• What problems does the anonymous or pseudonymous nature of cryptocurrencies raise?
It will have been understood: Although blockchains store the transactions in memory, it is still difficult to know which services are hiding behind the transactions on the blockchain because they are pseudonymous. But the difficulty increases one step when they are anonymous.
“Thus, investigators need reliable data that assigns these addresses to services and organizations to derive actionable insights from blockchain transaction records. Incorrect or missing address assignments [liées au caractère anonyme, ndlr] and misunderstandings about how cryptocurrency firms handle funds can lead investigators to the wrong conclusions, ”Kim Grauer points out.
Clearly, anonymous cryptocurrencies present several difficulties in tracing the source of transactions.

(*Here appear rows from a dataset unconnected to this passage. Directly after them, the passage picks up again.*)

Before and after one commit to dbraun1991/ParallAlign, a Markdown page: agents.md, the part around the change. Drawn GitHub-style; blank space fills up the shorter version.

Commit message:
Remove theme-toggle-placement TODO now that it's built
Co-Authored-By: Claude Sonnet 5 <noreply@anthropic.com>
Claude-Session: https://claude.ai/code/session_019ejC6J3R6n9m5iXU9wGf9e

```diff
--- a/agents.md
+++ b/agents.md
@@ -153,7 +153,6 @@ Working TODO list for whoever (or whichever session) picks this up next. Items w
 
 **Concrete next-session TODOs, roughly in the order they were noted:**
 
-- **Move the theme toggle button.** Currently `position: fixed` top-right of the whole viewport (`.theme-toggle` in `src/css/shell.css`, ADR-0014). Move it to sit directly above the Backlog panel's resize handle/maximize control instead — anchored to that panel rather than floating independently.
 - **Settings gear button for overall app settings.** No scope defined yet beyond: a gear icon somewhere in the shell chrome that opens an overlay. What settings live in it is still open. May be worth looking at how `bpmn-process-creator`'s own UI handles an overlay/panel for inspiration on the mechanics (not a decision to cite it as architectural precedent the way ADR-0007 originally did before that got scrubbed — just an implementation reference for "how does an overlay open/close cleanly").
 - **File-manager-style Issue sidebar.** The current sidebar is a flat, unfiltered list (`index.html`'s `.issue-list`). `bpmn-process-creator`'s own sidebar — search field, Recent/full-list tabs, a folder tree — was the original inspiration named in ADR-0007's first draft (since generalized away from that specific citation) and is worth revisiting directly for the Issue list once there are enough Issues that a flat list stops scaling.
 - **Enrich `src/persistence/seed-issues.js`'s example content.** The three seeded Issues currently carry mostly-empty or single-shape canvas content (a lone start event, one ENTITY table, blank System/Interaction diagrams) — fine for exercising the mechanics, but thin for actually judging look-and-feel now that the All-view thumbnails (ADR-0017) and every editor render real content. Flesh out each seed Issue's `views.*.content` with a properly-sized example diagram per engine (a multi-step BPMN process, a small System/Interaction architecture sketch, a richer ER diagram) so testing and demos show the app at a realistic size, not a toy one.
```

By their nature, blockchains are transparent and traceable. Even considering technologies designed to cover their tracks, such as anonymous cryptocurrencies and so-called “mixing devices”, it is very difficult to develop complete confidentiality.
“Blockchains act as an immutable ledger. This means that evidence of criminal transactions will always exist. If anyone finds a way to view private cryptocurrency transactions or ‘unravel’ the jamming devices, any irregular game may be subject to retroactive investigation. and possibly prosecution, ”said De Kim Grauer.
• Why do institutions talk primarily about anonymity rather than pseudonymity?
On the website of the Bercy website, when asked what risks are associated with cryptocurrencies, the organization replies that “cryptocurrencies, due to their anonymous nature, promote circumvention of anti-money laundering rules or may participate in the financing of terrorism or criminals. activities. “
Tracfin, Bercy’s anti – money laundering and terrorist financing service, for its part, in a letter published in March 2022, specifies that it speaks of “the anonymity of most digital asset projects”.
Similarly, MEPs from the European Parliament’s Committee on Economic and Monetary Affairs and Civil Liberties adopted a proposal on the TFR regulations in early April.
“Illegal flows of cryptocurrencies go largely unnoticed across the EU and the world, making them ideal instruments for securing anonymity. Like previous money laundering scandals, ranging from the Panama Papers to the Pandora Papers, criminals multiply where anonymity is guaranteed due to confidentiality rules. With this proposed legislation, the EU will fill this gap, “said Ernest Urtasun (Greens / EFA, ES), co-rapporteur for the Committee on Economic and Monetary Affairs.
More specifically, the rule text twice refers to the term anonymity, and no mention of pseudonymity. “The global reach, the speed with which transactions can be made, and the potential anonymity that their transfer provides make cryptocurrencies particularly attractive to criminals seeking to illegally transfer between jurisdictions and operate across national borders,” the text emphasizes. negotiation. .
According to our information, the reference to the concept of anonymity rather than pseudonymity will be for the sake of clarity and readability of the discourse of the various authorities.
The pseudonym would not be “sufficient” to understand who the users holding cryptocurrencies are, and therefore in some cases do not help to combat money laundering or terrorist financing.